Exactly as written and without the pictures, output the entries below.

□ □ □ □ □

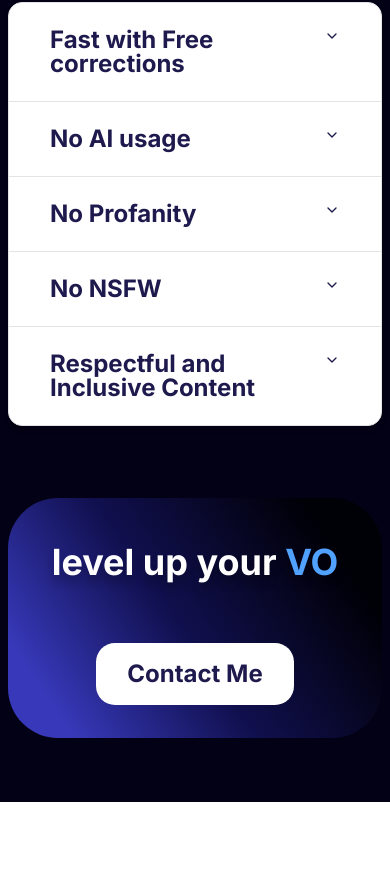
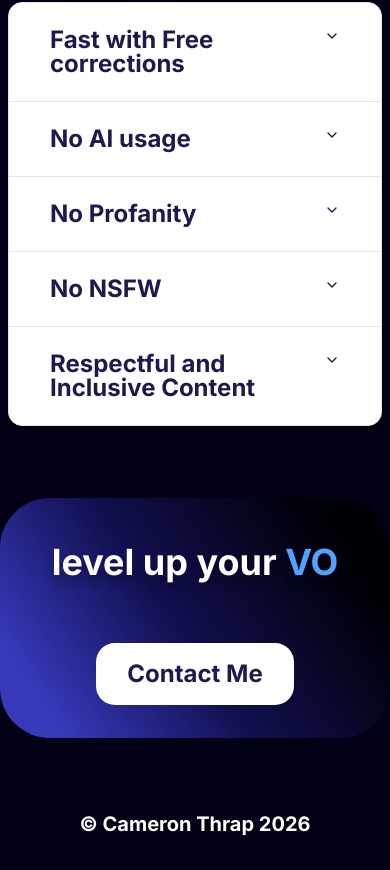
Before and after one commit to catthrap22/Cameron-Thrap-Portfolio, a Next.js app: page / in a window 390 px wide. Shown: the part 3150-4020 px from the top of the page. Before the commit the page ends 3952 px from the top, so only its background shows below. Built offline with nearby package versions, Linux system fonts and the light colour scheme.

Commit message:
added the cameron thrap 2026 text at the bottom of contact

```diff
--- a/components/Footer.tsx
+++ b/components/Footer.tsx
@@ -5,7 +5,7 @@ export default function Footer() {
     return (
       <section
         id="contact"
-        className="bg-[#030115] w-full h-full flex items-center justify-center relative z-0 "
+        className="bg-[#030115] w-full h-full flex flex-col items-center justify-center relative z-0 "
       >
           {/*<div className="flex items-center justify-center w-full bg-indigo-950 rounded-[50px]" >*/}
               {/*<div className="w-full h-[467px] rounded-full relative z-1">*/}
@@ -30,7 +30,7 @@ export default function Footer() {
               {/*    <div className="w-1/20 h-44 left-[1099.46px] top-[148px] absolute bg-linear-to-b from-indigo-700 from-55% to-white rounded-[100px] to-125%" />*/}
               {/*</div>*/}
 
-          <div className="flex flex-col items-center justify-center space-y-12 bg-[linear-gradient(235.86deg,rgb(0,0,7)_15.356%,rgb(17,16,80)_54.565%,rgb(55,57,186)_87.89%)] w-full h-1/2 lg:w-3/4 lg:h-[467px] rounded-[50px] p-8 md:p-16 mx-2 mb-16 lg:my-32">
+          <div className="flex flex-col items-center justify-center space-y-12 bg-[linear-gradient(235.86deg,rgb(0,0,7)_15.356%,rgb(17,16,80)_54.565%,rgb(55,57,186)_87.89%)] w-full h-1/2 lg:w-3/4 lg:h-[467px] rounded-[50px] p-8 md:p-16 mx-2 mb-10 lg:my-32">
               <h1 className="text-white md:text-6xl font-bold font-['Inter'] text-center leading-16 [text-shadow:0px_8px_8px_rgb(0_0_0/0.25)] text-balance text-4xl ">level up your <span className="text-blue-400">VO</span></h1>
               <Button asChild className="h-16 w-50 rounded-[20px] bg-white text-2xl font-bold text-indigo-950 font-inter hover:text-blue-400">
                   <Link href="mailto:catthrap@gmail.com">
@@ -38,6 +38,12 @@ export default function Footer() {
                   </Link>
               </Button>
           </div>
+          <div className="p-8 w-full h-fit ">
+              <h3 className="text-white text-xl font-bold text-center md:text-start ">© Cameron Thrap 2026</h3>
+              <div>
+
+              </div>
+          </div>
       </section>
     );
 }
```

□ □ □ □ □

* _Expected output_:
Before and after one commit to catthrap22/Cameron-Thrap-Portfolio, a Next.js app: page / in a window 390 px wide. Shown: the part 3150-4020 px from the top of the page. Before the commit the page ends 3952 px from the top, so only its background shows below. Built offline with nearby package versions, Linux system fonts and the light colour scheme.

Commit message:
added the cameron thrap 2026 text at the bottom of contact

```diff
--- a/components/Footer.tsx
+++ b/components/Footer.tsx
@@ -5,7 +5,7 @@ export default function Footer() {
     return (
       <section
         id="contact"
-        className="bg-[#030115] w-full h-full flex items-center justify-center relative z-0 "
+        className="bg-[#030115] w-full h-full flex flex-col items-center justify-center relative z-0 "
       >
           {/*<div className="flex items-center justify-center w-full bg-indigo-950 rounded-[50px]" >*/}
               {/*<div className="w-full h-[467px] rounded-full relative z-1">*/}
@@ -30,7 +30,7 @@ export default function Footer() {
               {/*    <div className="w-1/20 h-44 left-[1099.46px] top-[148px] absolute bg-linear-to-b from-indigo-700 from-55% to-white rounded-[100px] to-125%" />*/}
               {/*</div>*/}
 
-          <div className="flex flex-col items-center justify-center space-y-12 bg-[linear-gradient(235.86deg,rgb(0,0,7)_15.356%,rgb(17,16,80)_54.565%,rgb(55,57,186)_87.89%)] w-full h-1/2 lg:w-3/4 lg:h-[467px] rounded-[50px] p-8 md:p-16 mx-2 mb-16 lg:my-32">
+          <div className="flex flex-col items-center justify-center space-y-12 bg-[linear-gradient(235.86deg,rgb(0,0,7)_15.356%,rgb(17,16,80)_54.565%,rgb(55,57,186)_87.89%)] w-full h-1/2 lg:w-3/4 lg:h-[467px] rounded-[50px] p-8 md:p-16 mx-2 mb-10 lg:my-32">
               <h1 className="text-white md:text-6xl font-bold font-['Inter'] text-center leading-16 [text-shadow:0px_8px_8px_rgb(0_0_0/0.25)] text-balance text-4xl ">level up your <span className="text-blue-400">VO</span></h1>
               <Button asChild className="h-16 w-50 rounded-[20px] bg-white text-2xl font-bold text-indigo-950 font-inter hover:text-blue-400">
                   <Link href="mailto:catthrap@gmail.com">
@@ -38,6 +38,12 @@ export default function Footer() {
                   </Link>
               </Button>
           </div>
+          <div className="p-8 w-full h-fit ">
+              <h3 className="text-white text-xl font-bold text-center md:text-start ">© Cameron Thrap 2026</h3>
+              <div>
+
+              </div>
+          </div>
       </section>
     );
 }
```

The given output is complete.